That move saw Garrett labelled a turncoat by many activists, but he pointed to the many gains made by the disarmament movement as evidence of its incremental success. He says Midnight Oil: 1984 captures a sense of the energy of that movement in its earlier days.
“There were a bunch of different actions and actors breaking out of the conventional narrative,” he said. “At the beginning, of course, we were dismissed as silly fringe-dwellers, and then there was the attempt to completely destabilise us and dirty us up.
“And yet through all of that, there was this other energy – this other, younger Australia saying well hang on a sec, this is something that is important to us. It was idealistic … But they’re ideals that I was proud of and I’m still proud of them.
“If you consider the international campaign against nuclear weapons now, and the ICAN [International Campaign to Abolish Nuclear Weapons] group who won the Nobel peace prize last year – some of those people were people in the Midnight Oil audience.
“Is it naive?
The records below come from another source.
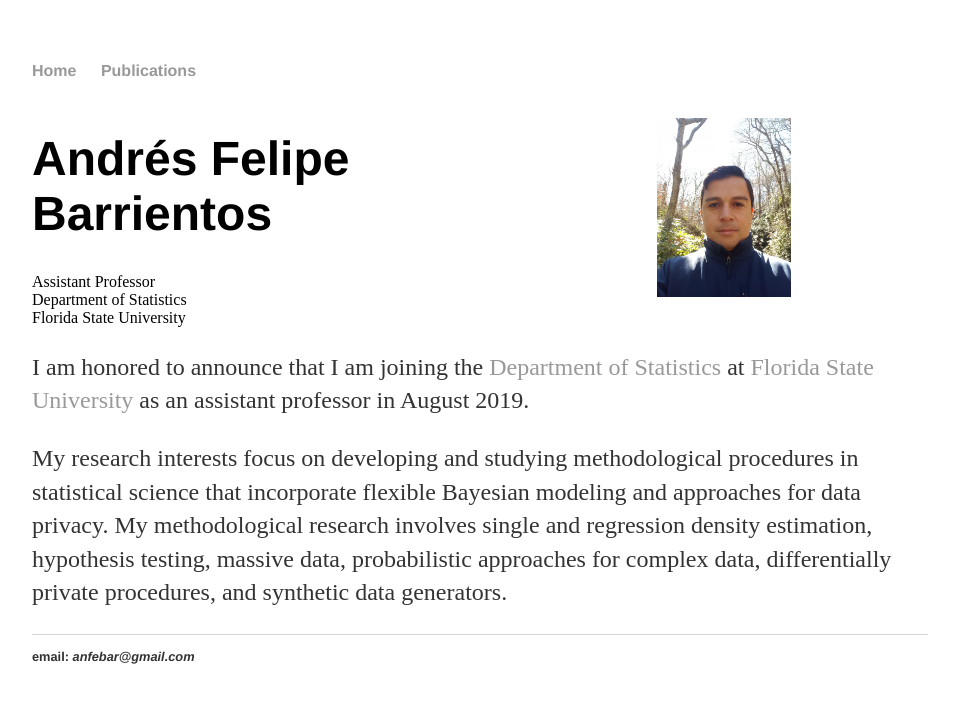
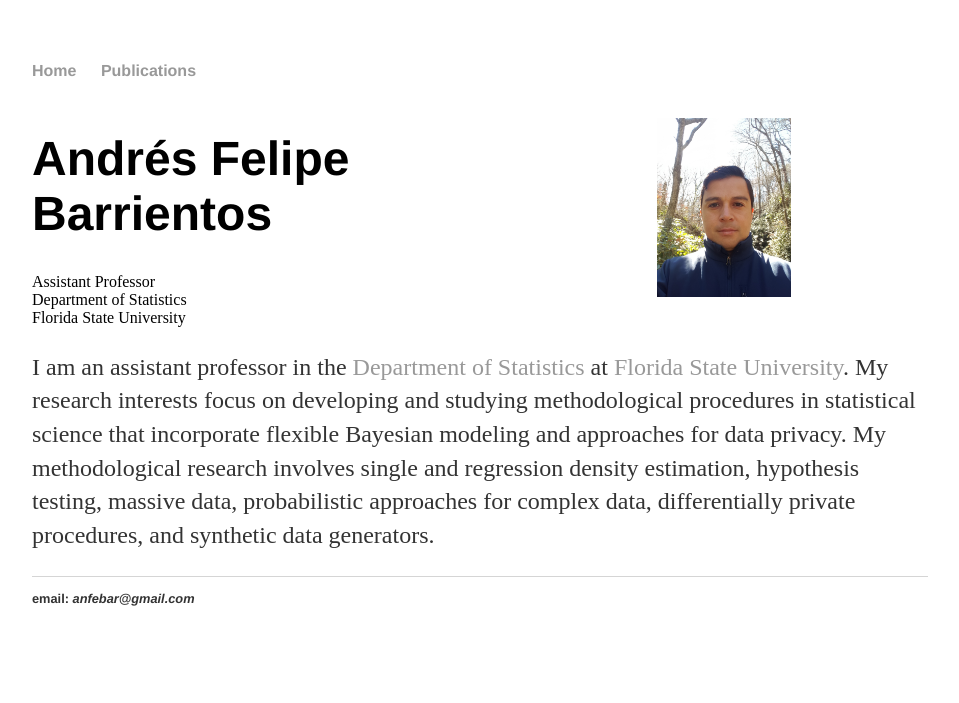
Before and after one commit to anfebar/anfebar.github.io, a Jekyll site: the page built from index.html, in a window 1280 px wide. Shown: the top 703 px of the page, without its empty margins (160-1119 px from the left). Built offline with Jekyll 4.4.1, drawn with Linux system fonts in a browser that asks for light colours.

Commit message:
Update index.html

```diff
--- a/index.html
+++ b/index.html
@@ -16,12 +16,8 @@ title: Andres Felipe Barrientos
 </div>
 
 			<!--<h4>Home</h4>-->
-			<p>I am honored to announce that I am joining the
- <a href="https://stat.fsu.edu/">Department of Statistics</a> at
-<a href="https://www.fsu.edu/">Florida State University</a>
- as an assistant professor in August 2019. </p>
-
-			<p> My research interests focus on developing and studying methodological procedures
+			<p>I am  an assistant professor in the <a href="https://stat.fsu.edu/">Department of Statistics</a> at
+<a href="https://www.fsu.edu/">Florida State University</a>. My research interests focus on developing and studying methodological procedures
 				in statistical science that incorporate flexible Bayesian modeling and approaches
 				for data privacy.  My methodological research involves single and regression density
 				estimation, hypothesis testing, massive data, probabilistic approaches for complex data,
```
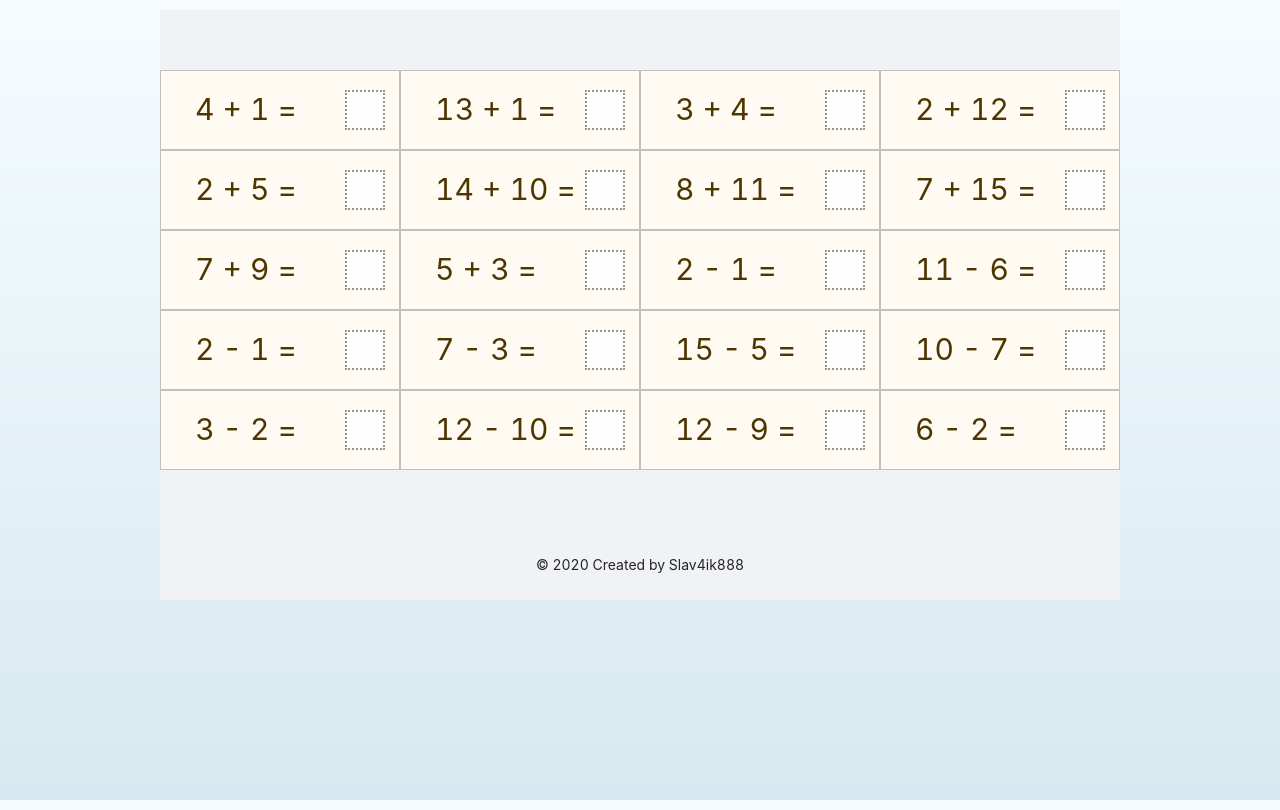
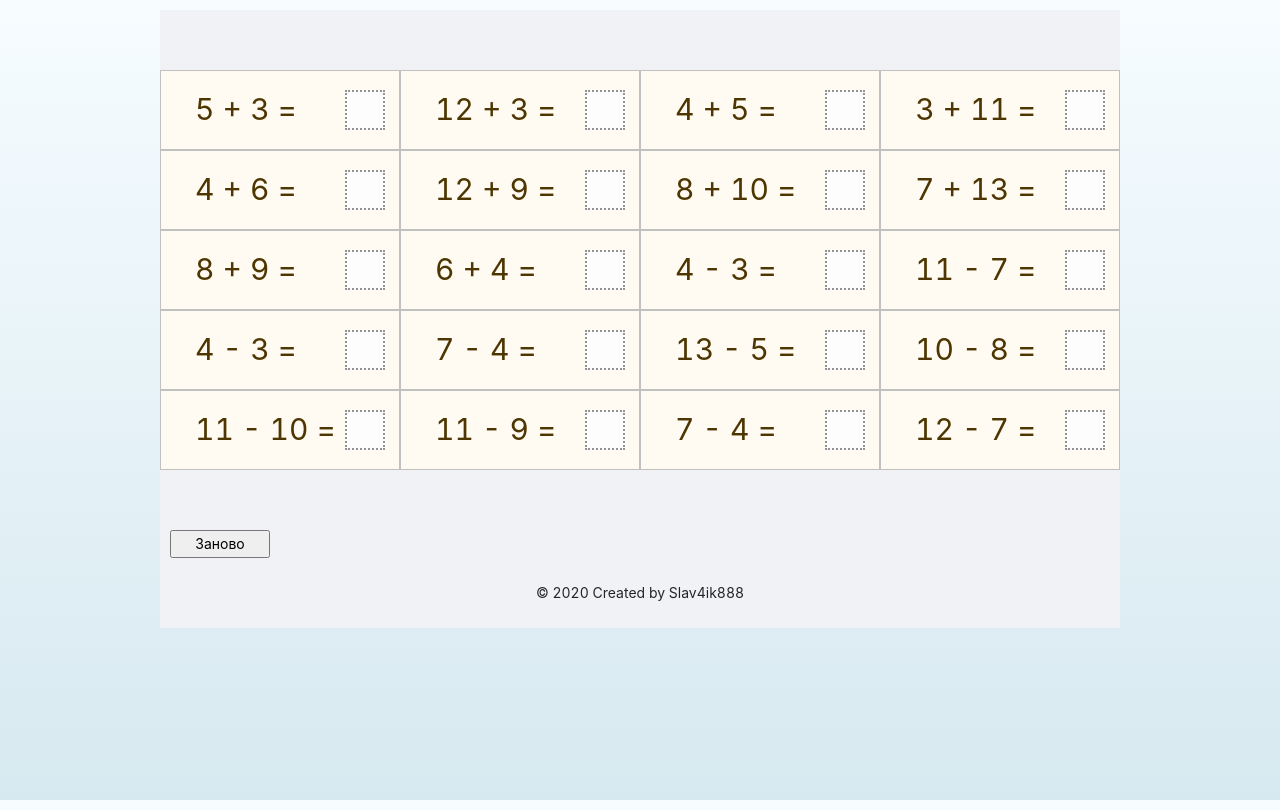
Before and after one commit to Slav4ik888/arina-tasks, a React (Create React App) app: page / in a window 1280 px wide. Both pictures are taken after a click on the input "Создать". Built offline with nearby package versions, Linux system fonts and the light colour scheme.

Commit message:
Вынес компонент Task2Arg и начал создавать функцию в 2 действия

```diff
--- a/src/App.js
+++ b/src/App.js
@@ -2,7 +2,7 @@ import React, { Component } from 'react';
 import s from './App.module.css';
 import cl from 'classnames';
 
-import Tasks from './pages/Tasks';
+import Tasks from './pages/Tasks/tasks.jsx';
 
 import { Spin, Layout } from 'antd';
 
--- /dev/null
+++ b/src/components/Task2Arg/task-2-arg.jsx
@@ -0,0 +1,19 @@
+import React from 'react';
+import s from './task-2-arg.module.css';
+
+// Карточка для примера из 2х чисел
+const Task2Arg = ({ a, b, type }) => {
+	const task = `${a} ${type} ${b} = `;
+
+	return (
+			<div className={s.card}>
+					<div className={s.task}>
+							{task}
+					</div>
+					<div className={s.result}></div>
+			</div>
+	);
+}
+
+
+export default Task2Arg;
--- /dev/null
+++ b/src/components/Task2Arg/task-2-arg.module.css
@@ -0,0 +1,26 @@
+.card {
+    display: flex;
+    flex-wrap: wrap;
+    align-items: center;
+    justify-content: center;
+    width: 240px;
+    height: 80px;
+    background-color: #fffbf2;
+    border: 1px solid rgb(192, 192, 192);
+
+}
+.task {
+    color:  #4d3601;
+    font-size: 30px;
+    width: 170px;
+    padding-left: 20px;
+}
+
+.result{
+    width: 40px;
+    height: 40px;
+    padding-right: 20px;
+
+    background-color: #fdfdfd;
+    border: 2px dotted rgb(146, 146, 146);
+}
--- a/src/pages/Tasks/index.js
+++ b/src/pages/Tasks/tasks.jsx
@@ -1,21 +1,10 @@
 import React from 'react';
-import s from './Tasks.module.css';
+import s from './tasks.module.css';
+import Task2Arg from '../../components/Task2Arg/task-2-arg.jsx';
+
+
 // import cl from 'classnames';
 
-// Карточка для примера
-const Task = ({ a, b, type }) => {
-    const task = `${a} ${type} ${b} = `;
-
-    return (
-        <div className={s.card}>
-            <div className={s.task}>
-                {task}
-            </div>
-            <div className={s.result}></div>
-        </div>
-    );
-
-}
 
 // Рендер карточек
 const ShowTasks = ({ plusTasks, minusTasks }) => {
@@ -23,10 +12,10 @@ const ShowTasks = ({ plusTasks, minusTasks }) => {
         <div className={s.section}>
             <div className={s.root}>
                     {plusTasks.map( ({ a, b } , index) => (
-                            <Task a={a} b={b} type={'+'} key={index}/>
+                            <Task2Arg a={a} b={b} type={'+'} key={index}/>
                         ))}
                     {minusTasks.map( ({ a, b } , index) => (
-                            <Task a={a} b={b} type={'-'}key={index}/>
+                            <Task2Arg a={a} b={b} type={'-'}key={index}/>
                         ))}
             </div>
         </div>
@@ -37,12 +26,17 @@ class ShowForm extends React.PureComponent {
 
     state = {
         qualPlusTasks: 10,  // Кол-во примеров сложения
-        minPlus: 1,        // От
-        maxPlus: 15,        // До
+        minPlus: 3,        // От
+        maxPlus: 13,        // До
 
         qualMinusTasks: 10, // Кол-во примеров сложения
-        minMinus: 1,       // От
-        maxMinus: 15,       // До
+        minMinus: 3,       // От
+        maxMinus: 13,       // До
+
+        qualMultyTasks: 10, // Кол-во примеров сложения
+        minMulty: 3,       // От
+        maxMulty: 8,       // До
+
     }
 
     // СЛОЖЕНИЕ
@@ -142,6 +136,23 @@ class ShowForm extends React.PureComponent {
                                 onChange={this.changeMaxMinus} />
                         </label>
 
+                        <div className={s.title}>Задачи в 2 действия</div>
+                        <label>Сколько создать
+                            <input type="number"  className={s.inputMaxMin}
+                                value={this.state.qualMinusTasks}
+                                onChange={this.changeQualMulty} />
+                        </label>
+                        <label>Числа от
+                            <input type="number"  className={s.inputMaxMin}
+                                value={this.state.minMulty}
+                                onChange={this.changeMinMulty} />
+                        </label>
+                        <label>До
+                            <input type="number" className={s.inputMaxMin}
+                                value={this.state.maxMulty}
+                                onChange={this.changeMaxMulty} />
+                        </label>
+
                         <input type="submit" value="Создать" className={s.input}/>
                     </form>
                 </div>
@@ -177,8 +188,9 @@ class Tasks extends React.PureComponent {
 
         return (
             <>
-                { isDone ? <ShowForm callback={this.handleTasks}/> : '' }
-                { isTasks ? <ShowTasks plusTasks={plusTasks} minusTasks={minusTasks} /> : ''}
+                { isDone && <ShowForm callback={this.handleTasks}/> }
+                { isTasks && <ShowTasks plusTasks={plusTasks} minusTasks={minusTasks} /> }
+                { isTasks && <input type="button" onClick={() => this.setState({isDone: true, isTasks: false,})} value="Заново" className={s.input}/> }
 
             </>
         )
```
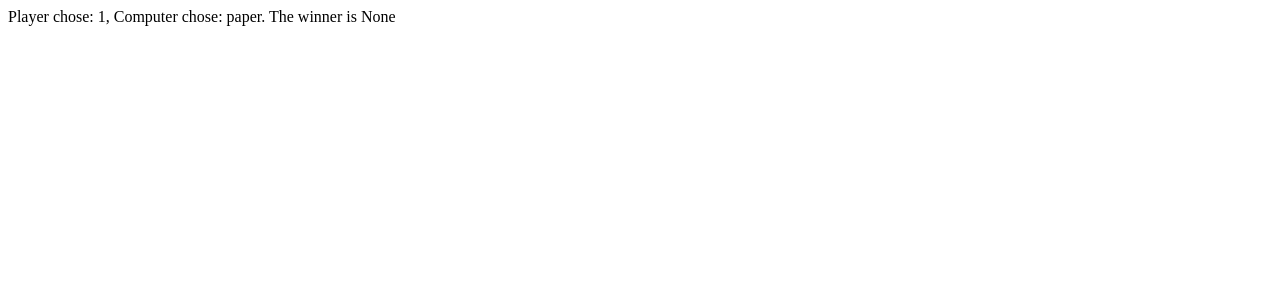
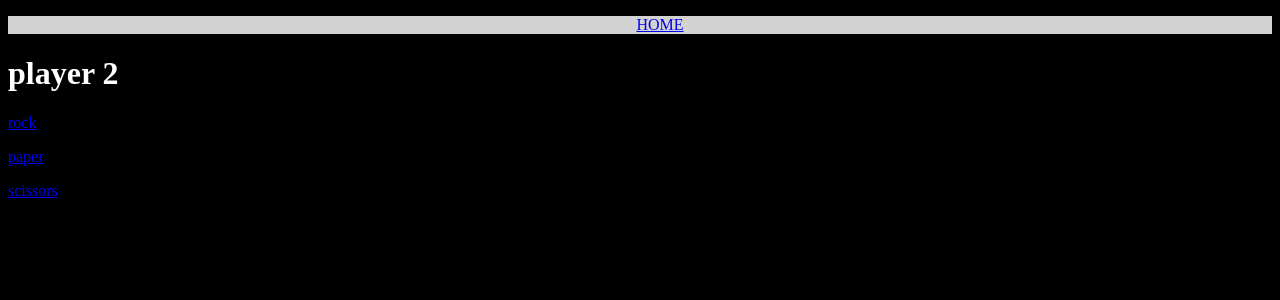
Before and after one commit to PrinsWillem/Rock_Paper_Scissors_Homework, a Flask app: page /1 in a window 1280 px wide. Shown: the top 300 px of the page. Run offline with Flask 2, Linux system fonts and the light colour scheme.

Commit message:
both working player vs player and computer vs player

```diff
--- a/controllers/controller.py
+++ b/controllers/controller.py
@@ -5,16 +5,31 @@ from models.player import Player
 from models.game import Game
 import random
 
+@app.route('/')
+def welcome():
+    return render_template("welcome.html", title="Home")
+
+@app.route('/game-player')
+def index():
+    return render_template("player1.html", title="player1_choice")
+
+@app.route('/<choice_1>')
+def player_choice_vs_player(choice_1):
+    return render_template("player2.html", title="player2_choice", choice_1=choice_1)
+
 @app.route('/<choice_1>/<choice_2>')
 def play_the_game(choice_1, choice_2):
     player_1 = Player("Player 1", choice_1)
     player_2 = Player("Player 2", choice_2)
     game = Game()
     winner = game.play(player_1, player_2)
-    return f"Player 1 chose: {player_1.choice}, Player 2 chose: {player_2.choice}. The winner is {winner}."
+    return render_template("result.html", winner = winner)
 
+@app.route('/game-computer')
+def player_choice_vs_computer():
+    return render_template("player_vs_com.html", title="player1_choice")
 
-@app.route('/<choice>')
+@app.route('/game-computer/<choice>')
 def play_the_game_vs_computer(choice):
     player = Player("Player", choice)
     choice = ["rock", "paper", "scissors"]
@@ -22,4 +37,4 @@ def play_the_game_vs_computer(choice):
     computer = Player("Computer", computer_choice)
     game = Game()
     winner = game.play(player, computer)
-    return f"Player chose: {player.choice}, Computer chose: {computer.choice}. The winner is {winner}"
+    return render_template("result.html", winner = winner)
--- a/static/style.css
+++ b/static/style.css
@@ -0,0 +1,16 @@
+body {
+    background-color: black;
+    color: white;
+}
+
+body > header > nav {
+    background-color:lightgray;
+    color: black;
+    text-align: center;
+}
+
+#navbar > ul > li {
+    list-style-type: none;
+    margin: 0px;
+    padding: 0;
+}
--- a/templates/base.html
+++ b/templates/base.html
@@ -4,20 +4,20 @@
     <meta charset="UTF-8">
     <meta http-equiv="X-UA-Compatible" content="IE=edge">
     <meta name="viewport" content="width=device-width, initial-scale=1.0">
+    <link rel="stylesheet" href="{{ url_for('static', filename='style.css') }}">
     <title>{{ title }}</title>
 </head>
+
 <body>
-    <div id="grid-container">
-        <header>
-            <nav>
-                <ul>
-                    <li>
-                        <a href="choices"></a>
-                    </li>
-                </ul>
-            </nav>
-        </header>
-    </div>
+    <header>
+        <nav id="navbar">
+            <ul>
+                <li><a href="/">HOME</a></li>
+            </ul>
+        </nav>
+    </header>
+    {% block content %}
 
+    {% endblock %}
 </body>
 </html>
--- /dev/null
+++ b/templates/player2.html
@@ -0,0 +1,11 @@
+{% extends "base.html" %}
+
+{% block content %}
+
+<h1>player 2</h1>
+
+<p><a href="{{choice_1}}/rock">rock</a></p>
+<p><a href="{{choice_1}}/paper">paper</a></p>
+<p><a href="{{choice_1}}/scissors">scissors</a></p>
+
+{% endblock %}
--- a/templates/result.html
+++ b/templates/result.html
@@ -4,7 +4,7 @@
 
 <div>
     <p>Game Results:</p>
-    <h2>  {{ winner }} </h2>
+    <h2>{{ winner }} won the game!</h2>
 
 </div>
 
```
Also changed, not shown: templates/index.html (deleted, +0 -12 lines), templates/player1.html (added, +11 -0 lines), templates/player_vs_com.html (added, +11 -0 lines), templates/welcome.html (added, +40 -0 lines), static/paper.png (added), static/rock.png (added), static/rps.png (added), static/scissors.png (added).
I don’t think so; I think we’re closer to resolving that issue than we’ve been for a very long time, with a new treaty [on the non-proliferation of nuclear weapons] getting ratified around the world.
“It’s not as though the issue just disappeared from sight once we’d done our bit, everybody else has picked it up and done fantastic things since.”
As for Midnight Oil, who reformed last year for their first tour since 2001, Garrett said they would be reconvening soon, and while there were no firm plans, it seemed likely the band would work together again.
“I think we were pretty blown away by the Great Circle [tour] and the level of response both here and overseas, and even though people have sort of scattered to the four corners, we’re all coming back, so that in itself is a positive sign.
“I’d like to think we can do some more songs. I know I’m writing; I suspect the other boys are writing. At this stage of the game you just literally thank your lucky stars that you can be in a band like this.”
First published in The Guardian, 1 September 2018